Listed records:
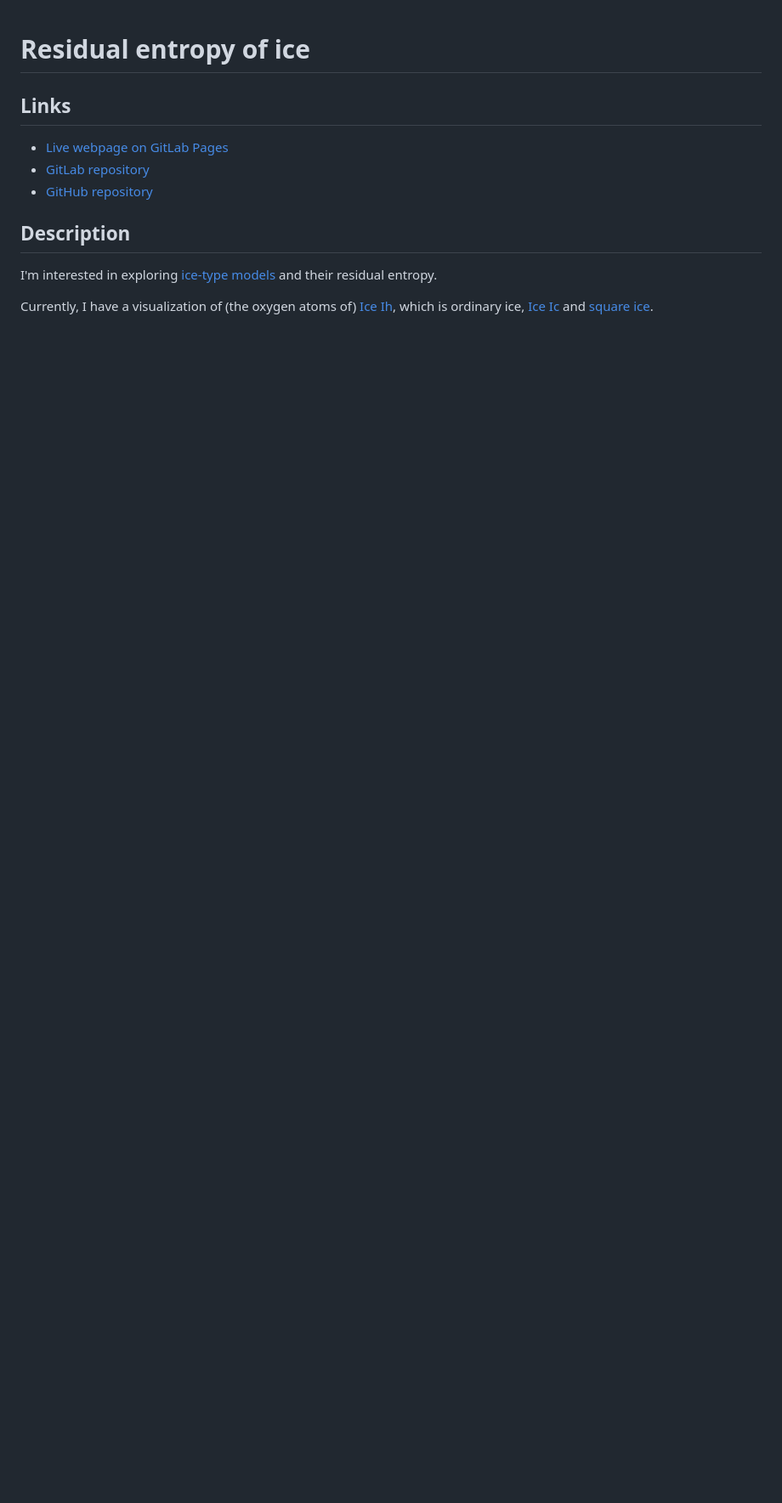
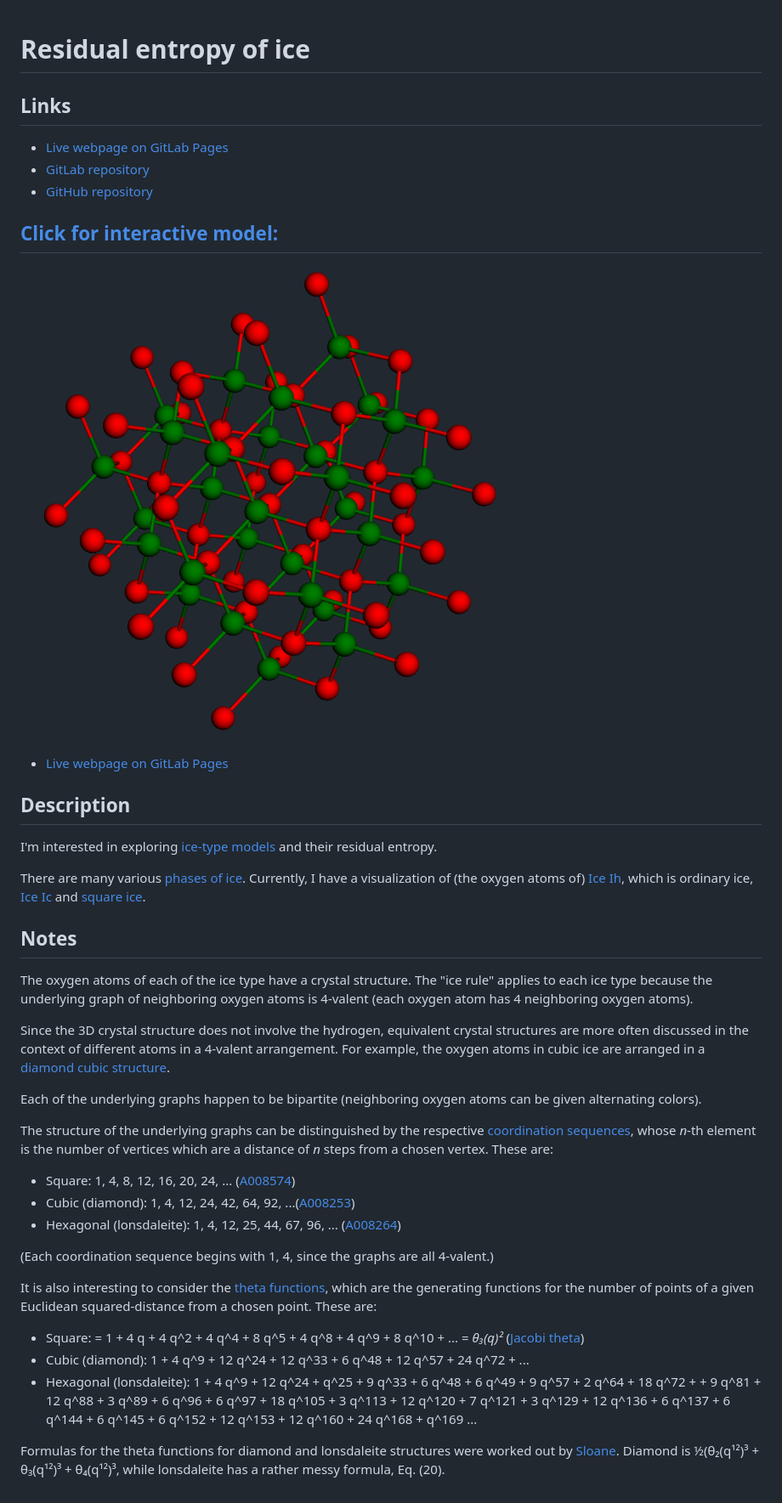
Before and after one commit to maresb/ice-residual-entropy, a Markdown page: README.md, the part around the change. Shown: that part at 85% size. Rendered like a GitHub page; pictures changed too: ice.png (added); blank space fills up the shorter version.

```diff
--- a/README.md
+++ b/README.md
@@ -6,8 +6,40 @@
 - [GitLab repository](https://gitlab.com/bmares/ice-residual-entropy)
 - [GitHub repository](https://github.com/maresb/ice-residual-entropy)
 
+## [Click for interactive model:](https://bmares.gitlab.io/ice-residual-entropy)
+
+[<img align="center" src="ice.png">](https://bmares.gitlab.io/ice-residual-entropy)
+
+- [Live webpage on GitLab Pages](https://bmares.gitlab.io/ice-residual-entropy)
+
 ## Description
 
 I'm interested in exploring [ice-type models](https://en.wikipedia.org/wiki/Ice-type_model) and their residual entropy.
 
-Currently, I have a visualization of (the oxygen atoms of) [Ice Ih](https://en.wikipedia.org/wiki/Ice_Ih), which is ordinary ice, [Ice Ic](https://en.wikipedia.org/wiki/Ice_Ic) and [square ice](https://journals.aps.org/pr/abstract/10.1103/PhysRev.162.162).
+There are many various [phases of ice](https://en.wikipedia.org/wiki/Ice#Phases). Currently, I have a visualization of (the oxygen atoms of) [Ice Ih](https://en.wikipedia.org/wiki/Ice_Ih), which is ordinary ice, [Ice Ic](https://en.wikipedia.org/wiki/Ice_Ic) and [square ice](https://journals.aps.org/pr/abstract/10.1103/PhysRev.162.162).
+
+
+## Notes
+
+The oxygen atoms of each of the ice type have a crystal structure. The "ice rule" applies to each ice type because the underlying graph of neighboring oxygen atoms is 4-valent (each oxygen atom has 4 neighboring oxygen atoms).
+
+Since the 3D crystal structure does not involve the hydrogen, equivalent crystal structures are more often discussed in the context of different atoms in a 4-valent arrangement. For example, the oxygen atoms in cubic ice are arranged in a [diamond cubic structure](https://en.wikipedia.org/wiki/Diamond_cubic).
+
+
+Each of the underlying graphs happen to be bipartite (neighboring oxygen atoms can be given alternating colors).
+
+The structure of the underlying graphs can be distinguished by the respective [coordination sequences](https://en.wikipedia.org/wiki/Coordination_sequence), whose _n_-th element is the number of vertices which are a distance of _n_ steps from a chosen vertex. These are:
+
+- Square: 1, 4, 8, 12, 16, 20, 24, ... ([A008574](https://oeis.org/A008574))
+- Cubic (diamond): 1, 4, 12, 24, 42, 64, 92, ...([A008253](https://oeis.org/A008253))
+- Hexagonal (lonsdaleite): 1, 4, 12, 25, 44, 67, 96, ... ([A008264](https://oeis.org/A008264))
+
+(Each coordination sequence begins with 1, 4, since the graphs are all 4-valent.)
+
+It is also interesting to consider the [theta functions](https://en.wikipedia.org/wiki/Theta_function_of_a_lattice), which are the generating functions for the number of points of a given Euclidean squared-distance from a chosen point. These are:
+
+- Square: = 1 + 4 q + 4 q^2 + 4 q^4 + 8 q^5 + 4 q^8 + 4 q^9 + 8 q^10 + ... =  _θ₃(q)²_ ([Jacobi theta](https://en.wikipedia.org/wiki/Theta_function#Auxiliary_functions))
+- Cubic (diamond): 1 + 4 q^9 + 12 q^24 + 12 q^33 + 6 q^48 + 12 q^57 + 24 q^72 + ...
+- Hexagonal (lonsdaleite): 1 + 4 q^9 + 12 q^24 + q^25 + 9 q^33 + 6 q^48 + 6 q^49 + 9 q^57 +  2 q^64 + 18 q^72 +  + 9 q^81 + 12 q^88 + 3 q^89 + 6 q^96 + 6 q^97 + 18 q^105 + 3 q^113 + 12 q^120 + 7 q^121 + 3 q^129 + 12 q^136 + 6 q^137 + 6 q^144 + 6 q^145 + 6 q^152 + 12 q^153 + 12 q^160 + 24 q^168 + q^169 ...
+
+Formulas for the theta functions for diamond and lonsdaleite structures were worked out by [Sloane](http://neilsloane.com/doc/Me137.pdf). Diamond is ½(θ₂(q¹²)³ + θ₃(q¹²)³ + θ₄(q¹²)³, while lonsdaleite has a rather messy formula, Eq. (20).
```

How to complete this task:
In the records above, locate each line with the word "PhysRev". Copy all such lines.

Task answer:
-Currently, I have a visualization of (the oxygen atoms of) [Ice Ih](https://en.wikipedia.org/wiki/Ice_Ih), which is ordinary ice, [Ice Ic](https://en.wikipedia.org/wiki/Ice_Ic) and [square ice](https://journals.aps.org/pr/abstract/10.1103/PhysRev.162.162).
+There are many various [phases of ice](https://en.wikipedia.org/wiki/Ice#Phases). Currently, I have a visualization of (the oxygen atoms of) [Ice Ih](https://en.wikipedia.org/wiki/Ice_Ih), which is ordinary ice, [Ice Ic](https://en.wikipedia.org/wiki/Ice_Ic) and [square ice](https://journals.aps.org/pr/abstract/10.1103/PhysRev.162.162).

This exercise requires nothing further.